Project description:The function of metabolic state in stemness is poorly understood. Mouse embryonic stem cells (ESC) and epiblast stem cells (EpiSC) are at distinct pluripotent states representing the inner cell mass (ICM) and epiblast embryos. Human embryonic stem cells (hESC) are similar to EpiSC stage. We now show a dramatic metabolic difference between these two stages. EpiSC/hESC are highly glycolytic, while ESC are bivalent in their energy production, dynamically switching from glycolysis to mitochondrial respiration on demand. Despite having a more developed and expanding mitochondrial content, EpiSC/hESC have low mitochondrial respiratory capacity due to low cytochrome c oxidase (COX) expression. Similarly, in vivo epiblasts suppress COX levels. These data reveal EpiSC/hESC functional similarity to the glycolytic phenotype in cancer (Warburg effect). We further show that hypoxia-inducible factor 1? (HIF1?) is sufficient to drive ESC to a glycolytic Activin/Nodal-dependent EpiSC-like stage. This metabolic switch during early stem-cell development may be deterministic.

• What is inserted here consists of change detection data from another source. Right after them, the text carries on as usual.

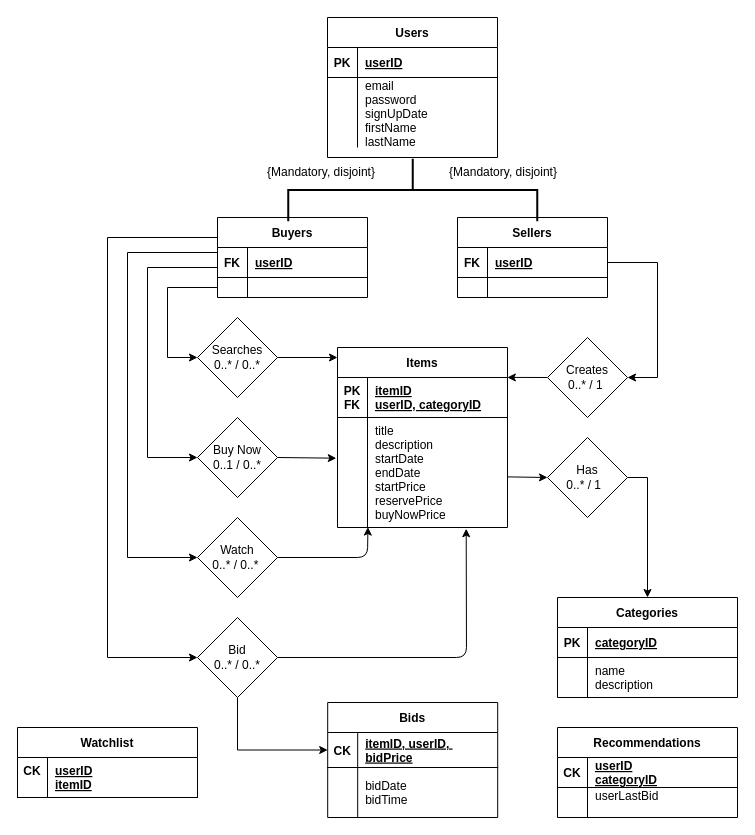
The draw.io diagram ER_diagram.drawio in shaundbs/databases-coursework, before the edit. Source tidied: cells renumbered, new cells numbered last; positions are measured from the earlier drawing's top-left corner, leaving out a move shared by most shapes. Both pictures are drawn from the tidied source at 100%, with x=0, y=0 at pixel (17, 17).
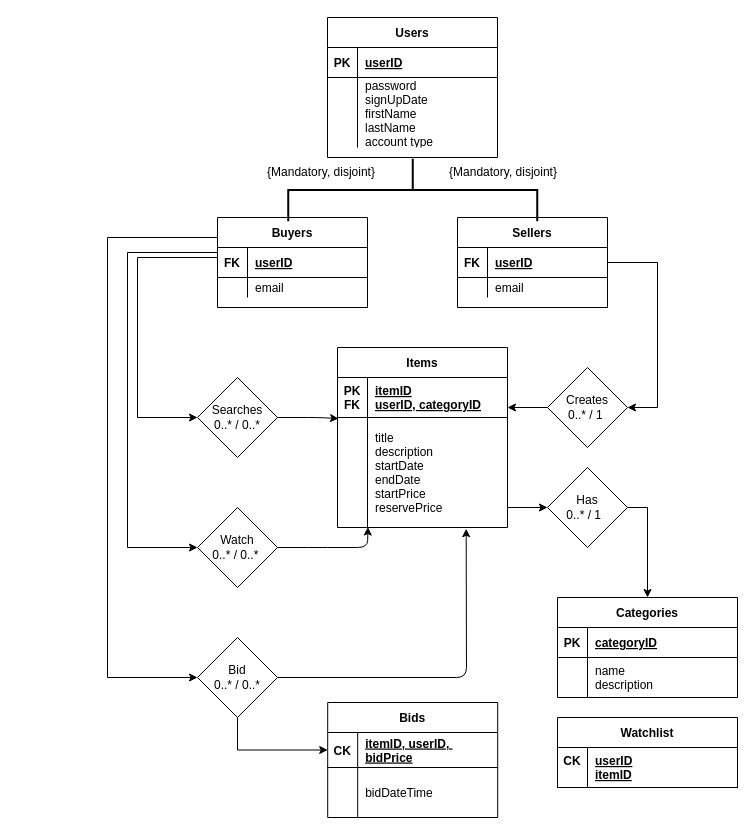
The same diagram, later.

Unchanged cells that the change refers to:
```xml
<mxCell id="4" style="shape=partialRectangle;fillColor=none;points=[[0,0.5],[1,0.5]];portConstraint=eastwest;top=0;left=0;right=0;bottom=1;" parent="3" vertex="1">
  <mxGeometry y="30" width="150" height="30" as="geometry" />
</mxCell>
<mxCell id="7" style="shape=partialRectangle;fillColor=none;points=[[0,0.5],[1,0.5]];portConstraint=eastwest;top=0;left=0;right=0;bottom=0;" parent="3" vertex="1">
  <mxGeometry y="60" width="150" height="20" as="geometry" />
</mxCell>
<mxCell id="11" style="shape=partialRectangle;fillColor=none;points=[[0,0.5],[1,0.5]];portConstraint=eastwest;top=0;left=0;right=0;bottom=1;" parent="10" vertex="1">
  <mxGeometry y="30" width="150" height="30" as="geometry" />
</mxCell>
<mxCell id="14" style="shape=partialRectangle;fillColor=none;top=0;left=0;right=0;bottom=0;" parent="10" vertex="1">
  <mxGeometry y="60" width="150" height="20" as="geometry" />
</mxCell>
<mxCell id="22" style="shape=partialRectangle;fillColor=none;top=0;left=0;right=0;bottom=0;" parent="18" vertex="1">
  <mxGeometry y="60" width="170" height="70" as="geometry" />
</mxCell>
<mxCell id="35" style="shape=partialRectangle;fillColor=none;points=[[0,0.5],[1,0.5]];portConstraint=eastwest;top=0;left=0;right=0;bottom=1;" parent="34" vertex="1">
  <mxGeometry y="30" width="170" height="40" as="geometry" />
</mxCell>
<mxCell id="38" style="shape=partialRectangle;fillColor=none;points=[[0,0.5],[1,0.5]];portConstraint=eastwest;top=0;left=0;right=0;bottom=0;" parent="34" vertex="1">
  <mxGeometry y="70" width="170" height="110" as="geometry" />
</mxCell>
<mxCell id="55" style="shape=partialRectangle;fillColor=none;top=0;left=0;right=0;bottom=0;" parent="51" vertex="1">
  <mxGeometry y="65" width="170" height="50" as="geometry" />
</mxCell>
```

Change to the diagram source:
```diff
@@
     <mxCell id="2" style="edgeStyle=orthogonalEdgeStyle;rounded=0;jettySize=auto;html=1;exitX=0;exitY=0.25;exitDx=0;exitDy=0;entryX=0;entryY=0.5;entryDx=0;entryDy=0;" parent="1" edge="1" source="3" target="41">
       <mxGeometry relative="1" as="geometry">
         <Array as="points">
           <mxPoint x="90" y="220" />
-          <mxPoint x="90" y="640" />
+          <mxPoint x="90" y="660" />
         </Array>
       </mxGeometry>
     </mxCell>
     <mxCell id="3" value="Buyers" style="shape=table;startSize=30;childLayout=tableLayout;rowLines=0;fontStyle=1;align=center;" parent="1" vertex="1">
-      <mxGeometry x="200" y="200" width="150" height="80" as="geometry" />
+      <mxGeometry x="200" y="200" width="150" height="90" as="geometry" />
     </mxCell>
@@
-    <mxCell id="9" style="shape=partialRectangle;overflow=hidden;fillColor=none;top=0;left=0;bottom=0;right=0;align=left;spacingLeft=6;" parent="7" vertex="1">
+    <mxCell id="9" value="email" style="shape=partialRectangle;overflow=hidden;fillColor=none;top=0;left=0;bottom=0;right=0;align=left;spacingLeft=6;" parent="7" vertex="1">
       <mxGeometry x="30" width="120" height="20" as="geometry" />
     </mxCell>
     <mxCell id="10" value="Sellers" style="shape=table;startSize=30;childLayout=tableLayout;rowLines=0;fontStyle=1;align=center;" parent="1" vertex="1">
-      <mxGeometry x="440" y="200" width="150" height="80" as="geometry" />
+      <mxGeometry x="440" y="200" width="150" height="90" as="geometry" />
     </mxCell>
@@
-    <mxCell id="16" style="shape=partialRectangle;overflow=hidden;fillColor=none;top=0;left=0;bottom=0;right=0;align=left;spacingLeft=6;" parent="14" vertex="1">
+    <mxCell id="16" value="email" style="shape=partialRectangle;overflow=hidden;fillColor=none;top=0;left=0;bottom=0;right=0;align=left;spacingLeft=6;" parent="14" vertex="1">
       <mxGeometry x="30" width="120" height="20" as="geometry" />
     </mxCell>
@@
-    <mxCell id="24" value="email&#10;password&#10;signUpDate&#10;firstName&#10;lastName" style="shape=partialRectangle;overflow=hidden;fillColor=none;top=0;left=0;bottom=0;right=0;align=left;spacingLeft=6;" parent="22" vertex="1">
+    <mxCell id="24" value="password&#10;signUpDate&#10;firstName&#10;lastName&#10;account type" style="shape=partialRectangle;overflow=hidden;fillColor=none;top=0;left=0;bottom=0;right=0;align=left;spacingLeft=6;" parent="22" vertex="1">
       <mxGeometry x="30" width="140" height="70" as="geometry" />
     </mxCell>
     <mxCell id="25" value="Creates&lt;br&gt;0..* / 1&amp;nbsp;" style="rhombus;whiteSpace=wrap;html=1;" parent="1" vertex="1">
-      <mxGeometry x="530" y="320" width="80" height="80" as="geometry" />
+      <mxGeometry x="530" y="350" width="80" height="80" as="geometry" />
     </mxCell>
     <mxCell id="26" style="edgeStyle=orthogonalEdgeStyle;rounded=0;jettySize=auto;html=1;exitX=1;exitY=0.5;exitDx=0;exitDy=0;entryX=1;entryY=0.5;entryDx=0;entryDy=0;" parent="1" edge="1" source="11" target="25">
       <mxGeometry relative="1" as="geometry">
         <Array as="points">
           <mxPoint x="640" y="245" />
-          <mxPoint x="640" y="360" />
+          <mxPoint x="640" y="390" />
         </Array>
       </mxGeometry>
     </mxCell>
     <mxCell id="27" value="Searches&lt;br&gt;0..* / 0..*" style="rhombus;whiteSpace=wrap;html=1;" parent="1" vertex="1">
-      <mxGeometry x="180" y="300" width="80" height="80" as="geometry" />
+      <mxGeometry x="180" y="360" width="80" height="80" as="geometry" />
     </mxCell>
     <mxCell id="28" style="edgeStyle=orthogonalEdgeStyle;rounded=0;jettySize=auto;html=1;entryX=0;entryY=0.5;entryDx=0;entryDy=0;exitX=0;exitY=0.5;exitDx=0;exitDy=0;" parent="1" edge="1" source="7" target="27">
       <mxGeometry relative="1" as="geometry">
         <Array as="points">
-          <mxPoint x="150" y="270" />
-          <mxPoint x="150" y="340" />
+          <mxPoint x="200" y="240" />
+          <mxPoint x="120" y="240" />
+          <mxPoint x="120" y="400" />
         </Array>
       </mxGeometry>
     </mxCell>
@@
     <mxCell id="30" value="Watch&lt;br&gt;0..* / 0..*&amp;nbsp;" style="rhombus;whiteSpace=wrap;html=1;" parent="1" vertex="1">
-      <mxGeometry x="180" y="500" width="80" height="80" as="geometry" />
+      <mxGeometry x="180" y="490" width="80" height="80" as="geometry" />
     </mxCell>
     <mxCell id="31" style="edgeStyle=orthogonalEdgeStyle;rounded=0;jettySize=auto;html=1;exitX=0;exitY=0.5;exitDx=0;exitDy=0;entryX=0;entryY=0.5;entryDx=0;entryDy=0;" parent="1" edge="1" source="4" target="30">
       <mxGeometry relative="1" as="geometry">
         <Array as="points">
           <mxPoint x="200" y="235" />
           <mxPoint x="110" y="235" />
-          <mxPoint x="110" y="540" />
+          <mxPoint x="110" y="530" />
         </Array>
       </mxGeometry>
     </mxCell>
@@
     <mxCell id="33" value="Has&lt;br&gt;0..* / 1 &amp;nbsp;" style="rhombus;whiteSpace=wrap;html=1;" parent="1" vertex="1">
-      <mxGeometry x="530" y="420" width="80" height="80" as="geometry" />
+      <mxGeometry x="530" y="450" width="80" height="80" as="geometry" />
     </mxCell>
@@
-    <mxCell id="40" value="title&#10;description&#10;startDate&#10;endDate&#10;startPrice&#10;reservePrice&#10;buyNowPrice" style="shape=partialRectangle;overflow=hidden;fillColor=none;top=0;left=0;bottom=0;right=0;align=left;spacingLeft=6;" parent="38" vertex="1">
+    <mxCell id="40" value="title&#10;description&#10;startDate&#10;endDate&#10;startPrice&#10;reservePrice" style="shape=partialRectangle;overflow=hidden;fillColor=none;top=0;left=0;bottom=0;right=0;align=left;spacingLeft=6;" parent="38" vertex="1">
       <mxGeometry x="30" width="140" height="110" as="geometry" />
     </mxCell>
     <mxCell id="41" value="Bid&lt;br&gt;0..* / 0..*" style="rhombus;whiteSpace=wrap;html=1;" parent="1" vertex="1">
-      <mxGeometry x="180" y="600" width="80" height="80" as="geometry" />
+      <mxGeometry x="180" y="620" width="80" height="80" as="geometry" />
     </mxCell>
-    <mxCell id="42" value="Buy Now&lt;br&gt;0..1 / 0..*" style="rhombus;whiteSpace=wrap;html=1;" parent="1" vertex="1">
-      <mxGeometry x="180" y="400" width="80" height="80" as="geometry" />
-    </mxCell>
-    <mxCell id="43" style="edgeStyle=orthogonalEdgeStyle;rounded=0;jettySize=auto;html=1;entryX=0;entryY=0.5;entryDx=0;entryDy=0;" parent="1" edge="1" target="42">
-      <mxGeometry relative="1" as="geometry">
-        <mxPoint x="200" y="250" as="sourcePoint" />
-        <Array as="points">
-          <mxPoint x="130" y="250" />
-          <mxPoint x="130" y="440" />
-        </Array>
-      </mxGeometry>
-    </mxCell>
-    <mxCell id="44" value="Recommendations" style="shape=table;startSize=30;childLayout=tableLayout;rowLines=0;fontStyle=1;align=center;" parent="1" vertex="1">
-      <mxGeometry x="540" y="710" width="180" height="90" as="geometry" />
-    </mxCell>
-    <mxCell id="45" style="shape=partialRectangle;fillColor=none;top=0;left=0;bottom=1;right=0;" parent="44" vertex="1">
-      <mxGeometry y="30" width="180" height="30" as="geometry" />
-    </mxCell>
-    <mxCell id="46" value="CK" style="shape=partialRectangle;fillColor=none;top=0;left=0;bottom=0;right=0;fontStyle=1;overflow=hidden;" parent="45" vertex="1">
-      <mxGeometry width="30" height="30" as="geometry" />
-    </mxCell>
-    <mxCell id="47" value="userID&#10;categoryID" style="shape=partialRectangle;fillColor=none;top=0;left=0;bottom=0;right=0;align=left;spacingLeft=6;fontStyle=5;overflow=hidden;" parent="45" vertex="1">
-      <mxGeometry x="30" width="150" height="30" as="geometry" />
-    </mxCell>
-    <mxCell id="48" style="shape=partialRectangle;fillColor=none;top=0;left=0;bottom=0;right=0;" parent="44" vertex="1">
-      <mxGeometry y="60" width="180" height="30" as="geometry" />
-    </mxCell>
-    <mxCell id="49" style="shape=partialRectangle;fillColor=none;top=0;left=0;bottom=0;right=0;overflow=hidden;" parent="48" vertex="1">
-      <mxGeometry width="30" height="30" as="geometry" />
-    </mxCell>
-    <mxCell id="50" value="userLastBid&#10;" style="shape=partialRectangle;fillColor=none;top=0;left=0;bottom=0;right=0;align=left;spacingLeft=6;overflow=hidden;" parent="48" vertex="1">
-      <mxGeometry x="30" width="150" height="30" as="geometry" />
-    </mxCell>
@@
-    <mxCell id="57" value="bidDate&#10;bidTime" style="shape=partialRectangle;overflow=hidden;fillColor=none;top=0;left=0;bottom=0;right=0;align=left;spacingLeft=6;" parent="55" vertex="1">
+    <mxCell id="57" value="bidDateTime" style="shape=partialRectangle;overflow=hidden;fillColor=none;top=0;left=0;bottom=0;right=0;align=left;spacingLeft=6;" parent="55" vertex="1">
       <mxGeometry x="30" width="140" height="50" as="geometry" />
     </mxCell>
@@
-    <mxCell id="67" style="endArrow=classic;html=1;exitX=1;exitY=0.5;exitDx=0;exitDy=0;" parent="1" edge="1" source="27">
-      <mxGeometry relative="1" as="geometry">
-        <mxPoint x="320" y="340" as="targetPoint" />
-      </mxGeometry>
-    </mxCell>
-    <mxCell id="68" style="endArrow=classic;html=1;exitX=1;exitY=0.5;exitDx=0;exitDy=0;entryX=-0.007;entryY=0.37;entryDx=0;entryDy=0;entryPerimeter=0;" parent="1" edge="1" source="42" target="38">
-      <mxGeometry relative="1" as="geometry" />
-    </mxCell>
     <mxCell id="69" style="endArrow=classic;html=1;entryX=0.179;entryY=0.996;entryDx=0;entryDy=0;entryPerimeter=0;exitX=1;exitY=0.5;exitDx=0;exitDy=0;" parent="1" edge="1" source="30" target="38">
       <mxGeometry relative="1" as="geometry">
         <Array as="points">
-          <mxPoint x="350" y="540" />
+          <mxPoint x="300" y="530" />
+          <mxPoint x="350" y="530" />
         </Array>
       </mxGeometry>
     </mxCell>
-    <mxCell id="70" style="endArrow=classic;html=1;exitX=0;exitY=0.5;exitDx=0;exitDy=0;entryX=0.999;entryY=-0.002;entryDx=0;entryDy=0;entryPerimeter=0;" parent="1" edge="1" source="25" target="35">
+    <mxCell id="70" style="endArrow=classic;html=1;exitX=0;exitY=0.5;exitDx=0;exitDy=0;entryX=1;entryY=0.75;entryDx=0;entryDy=0;entryPerimeter=0;" parent="1" edge="1" source="25" target="35">
       <mxGeometry relative="1" as="geometry" />
     </mxCell>
     <mxCell id="71" style="endArrow=classic;html=1;exitX=1;exitY=0.5;exitDx=0;exitDy=0;entryX=0.757;entryY=1.011;entryDx=0;entryDy=0;entryPerimeter=0;" parent="1" edge="1" source="41" target="38">
       <mxGeometry relative="1" as="geometry">
         <Array as="points">
-          <mxPoint x="449" y="640" />
+          <mxPoint x="449" y="660" />
         </Array>
       </mxGeometry>
     </mxCell>
-    <mxCell id="72" style="endArrow=classic;html=1;entryX=0;entryY=0.5;entryDx=0;entryDy=0;exitX=1.003;exitY=0.54;exitDx=0;exitDy=0;exitPerimeter=0;" parent="1" edge="1" source="38" target="33">
+    <mxCell id="72" style="endArrow=classic;html=1;entryX=0;entryY=0.5;entryDx=0;entryDy=0;exitX=1;exitY=0.818;exitDx=0;exitDy=0;exitPerimeter=0;" parent="1" edge="1" source="38" target="33">
       <mxGeometry relative="1" as="geometry" />
     </mxCell>
     <mxCell id="73" value="Watchlist" style="shape=table;startSize=30;childLayout=tableLayout;rowLines=0;fontStyle=1;align=center;" parent="1" vertex="1">
-      <mxGeometry y="710" width="180" height="70" as="geometry" />
+      <mxGeometry x="540" y="700" width="180" height="70" as="geometry" />
     </mxCell>
@@
+    <mxCell id="77" style="endArrow=classic;html=1;exitX=1;exitY=0.5;exitDx=0;exitDy=0;entryX=0.006;entryY=0.009;entryDx=0;entryDy=0;entryPerimeter=0;" parent="1" edge="1" source="27" target="38">
+      <mxGeometry relative="1" as="geometry">
+        <Array as="points">
+          <mxPoint x="300" y="400" />
+        </Array>
+      </mxGeometry>
+    </mxCell>
```
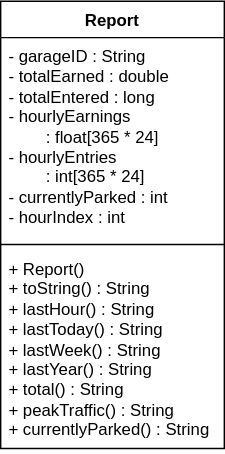
Above: design/Diagrams/Report.svg in CSUEB-CS401-02-SP25-Group-Project-1/parking-garage-system (draw.io), before the change. Source tidied: cells renumbered, new cells last; positions are measured from the earlier drawing's top-left corner, leaving out a move shared by most shapes. Its diagram source:
```xml
<mxGraphModel>
  <root>
    <mxCell id="0" />
    <mxCell id="1" parent="0" />
    <mxCell id="2" value="Report" style="swimlane;fontStyle=1;align=center;verticalAlign=top;horizontal=1;startSize=26;whiteSpace=wrap;html=1;" parent="1" vertex="1">
      <mxGeometry width="160" height="320" as="geometry" />
    </mxCell>
    <mxCell id="3" value="&lt;div&gt;- garageID : String&lt;/div&gt;&lt;div&gt;- totalEarned : double&lt;/div&gt;&lt;div&gt;- totalEntered : long&lt;/div&gt;&lt;div&gt;- hourlyEarnings&lt;/div&gt;&lt;div&gt;&lt;span style=&quot;white-space: pre;&quot;&gt;&#9;&lt;/span&gt;: float[365 * 24]&lt;/div&gt;&lt;div&gt;- hourlyEntries&lt;/div&gt;&lt;div&gt;&lt;span style=&quot;white-space: pre;&quot;&gt;&#9;&lt;/span&gt;: int[365 * 24]&lt;/div&gt;&lt;div&gt;- currentlyParked : int&lt;/div&gt;&lt;div&gt;- hourIndex : int&lt;/div&gt;" style="text;strokeColor=none;fillColor=none;align=left;verticalAlign=top;spacingLeft=4;spacingRight=4;overflow=hidden;whiteSpace=wrap;html=1;" parent="2" vertex="1">
      <mxGeometry y="26" width="160" height="144" as="geometry" />
    </mxCell>
    <mxCell id="4" style="line;strokeWidth=1;fillColor=none;align=left;verticalAlign=middle;spacingTop=-1;spacingLeft=3;spacingRight=3;labelPosition=right;strokeColor=inherit;" parent="2" vertex="1">
      <mxGeometry y="170" width="160" height="8" as="geometry" />
    </mxCell>
    <mxCell id="5" value="&lt;div&gt;+ Report()&lt;/div&gt;&lt;div&gt;+ toString() : String&lt;/div&gt;&lt;div&gt;+ lastHour() : String&lt;/div&gt;&lt;div&gt;+ lastToday() : String&lt;/div&gt;&lt;div&gt;+ lastWeek() : String&lt;/div&gt;&lt;div&gt;+ lastYear() : String&lt;/div&gt;&lt;div&gt;+ total() : String&lt;/div&gt;&lt;div&gt;+ peakTraffic() : String&lt;/div&gt;&lt;div&gt;+ currentlyParked() : String&lt;/div&gt;" style="text;strokeColor=none;fillColor=none;align=left;verticalAlign=top;spacingLeft=4;spacingRight=4;overflow=hidden;whiteSpace=wrap;html=1;" parent="2" vertex="1">
      <mxGeometry y="178" width="160" height="142" as="geometry" />
    </mxCell>
  </root>
</mxGraphModel>
```
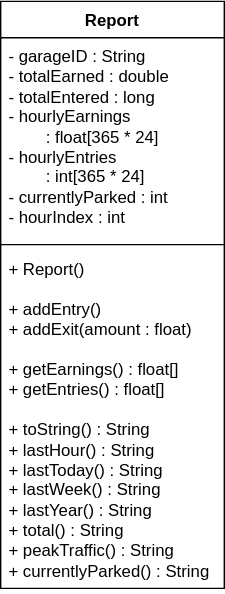
Later version of the same file.

Commit message:
Edited Report to have getters

Change to the diagram source:
```diff
@@ -3,7 +3,7 @@
     <mxCell id="0" />
     <mxCell id="1" parent="0" />
     <mxCell id="2" value="Report" style="swimlane;fontStyle=1;align=center;verticalAlign=top;horizontal=1;startSize=26;whiteSpace=wrap;html=1;" parent="1" vertex="1">
-      <mxGeometry width="160" height="320" as="geometry" />
+      <mxGeometry width="160" height="420" as="geometry" />
     </mxCell>
     <mxCell id="3" value="&lt;div&gt;- garageID : String&lt;/div&gt;&lt;div&gt;- totalEarned : double&lt;/div&gt;&lt;div&gt;- totalEntered : long&lt;/div&gt;&lt;div&gt;- hourlyEarnings&lt;/div&gt;&lt;div&gt;&lt;span style=&quot;white-space: pre;&quot;&gt;&#9;&lt;/span&gt;: float[365 * 24]&lt;/div&gt;&lt;div&gt;- hourlyEntries&lt;/div&gt;&lt;div&gt;&lt;span style=&quot;white-space: pre;&quot;&gt;&#9;&lt;/span&gt;: int[365 * 24]&lt;/div&gt;&lt;div&gt;- currentlyParked : int&lt;/div&gt;&lt;div&gt;- hourIndex : int&lt;/div&gt;" style="text;strokeColor=none;fillColor=none;align=left;verticalAlign=top;spacingLeft=4;spacingRight=4;overflow=hidden;whiteSpace=wrap;html=1;" parent="2" vertex="1">
       <mxGeometry y="26" width="160" height="144" as="geometry" />
@@ -11,8 +11,8 @@
     <mxCell id="4" style="line;strokeWidth=1;fillColor=none;align=left;verticalAlign=middle;spacingTop=-1;spacingLeft=3;spacingRight=3;labelPosition=right;strokeColor=inherit;" parent="2" vertex="1">
       <mxGeometry y="170" width="160" height="8" as="geometry" />
     </mxCell>
-    <mxCell id="5" value="&lt;div&gt;+ Report()&lt;/div&gt;&lt;div&gt;+ toString() : String&lt;/div&gt;&lt;div&gt;+ lastHour() : String&lt;/div&gt;&lt;div&gt;+ lastToday() : String&lt;/div&gt;&lt;div&gt;+ lastWeek() : String&lt;/div&gt;&lt;div&gt;+ lastYear() : String&lt;/div&gt;&lt;div&gt;+ total() : String&lt;/div&gt;&lt;div&gt;+ peakTraffic() : String&lt;/div&gt;&lt;div&gt;+ currentlyParked() : String&lt;/div&gt;" style="text;strokeColor=none;fillColor=none;align=left;verticalAlign=top;spacingLeft=4;spacingRight=4;overflow=hidden;whiteSpace=wrap;html=1;" parent="2" vertex="1">
-      <mxGeometry y="178" width="160" height="142" as="geometry" />
-    </mxCell>
+    <mxCell id="6" value="&lt;div&gt;+ Report()&lt;/div&gt;&lt;div&gt;&lt;br&gt;&lt;/div&gt;&lt;div&gt;+ addEntry()&lt;/div&gt;&lt;div&gt;+ addExit(amount : float)&lt;/div&gt;&lt;div&gt;&lt;br&gt;&lt;/div&gt;&lt;div&gt;+ getEarnings() : float[]&lt;/div&gt;&lt;div&gt;+ getEntries() : float[]&lt;/div&gt;&lt;div&gt;&lt;br&gt;&lt;/div&gt;&lt;div&gt;+ toString() : String&lt;/div&gt;&lt;div&gt;+ lastHour() : String&lt;/div&gt;&lt;div&gt;+ lastToday() : String&lt;/div&gt;&lt;div&gt;+ lastWeek() : String&lt;/div&gt;&lt;div&gt;+ lastYear() : String&lt;/div&gt;&lt;div&gt;+ total() : String&lt;/div&gt;&lt;div&gt;+ peakTraffic() : String&lt;/div&gt;&lt;div&gt;+ currentlyParked() : String&lt;/div&gt;" style="text;strokeColor=none;fillColor=none;align=left;verticalAlign=top;spacingLeft=4;spacingRight=4;overflow=hidden;whiteSpace=wrap;html=1;" parent="2" vertex="1">
+      <mxGeometry y="178" width="160" height="242" as="geometry" />
+    </mxCell>
   </root>
 </mxGraphModel>
```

Project description:During gastrulation, epiblast cells are pluripotent and their fate is thought to be constrained principally by their position. Cell fate is progressively restricted by localised signalling cues from areas including the primitive streak. However, it is unknown whether this restriction accompanies, at the individual cell level, a reduction in potency. Investigation of these early transition events in vitro is possible via the use of epiblast stem cells (EpiSCs), self-renewing pluripotent cell lines equivalent to the postimplantation epiblast. Strikingly, mouse EpiSCs express gastrulation stage regional markers in self-renewing conditions. Here, we examined the differentiation potential of cells expressing such lineage markers. We show that undifferentiated EpiSC cultures contain a major subfraction of cells with reversible early primitive streak characteristics, which is mutually exclusive to a neural-like fraction. Using in vitro differentiation assays and embryo grafting we demonstrate that primitive streak-like EpiSCs are biased towards mesoderm and endoderm fates while retaining pluripotency. The acquisition of primitive streak characteristics by self-renewing EpiSCs is mediated by endogenous Wnt signalling. Elevation of Wnt activity promotes restriction towards primitive streak-associated lineages with mesendodermal and neuromesodermal characteristics. Collectively, our data suggest that EpiSC pluripotency encompasses a range of reversible lineage-biased states reflecting the birth of pioneer lineage precursors from a pool of uncommitted EpiSCs similar to the earliest cell fate restriction events taking place in the gastrula stage epiblast.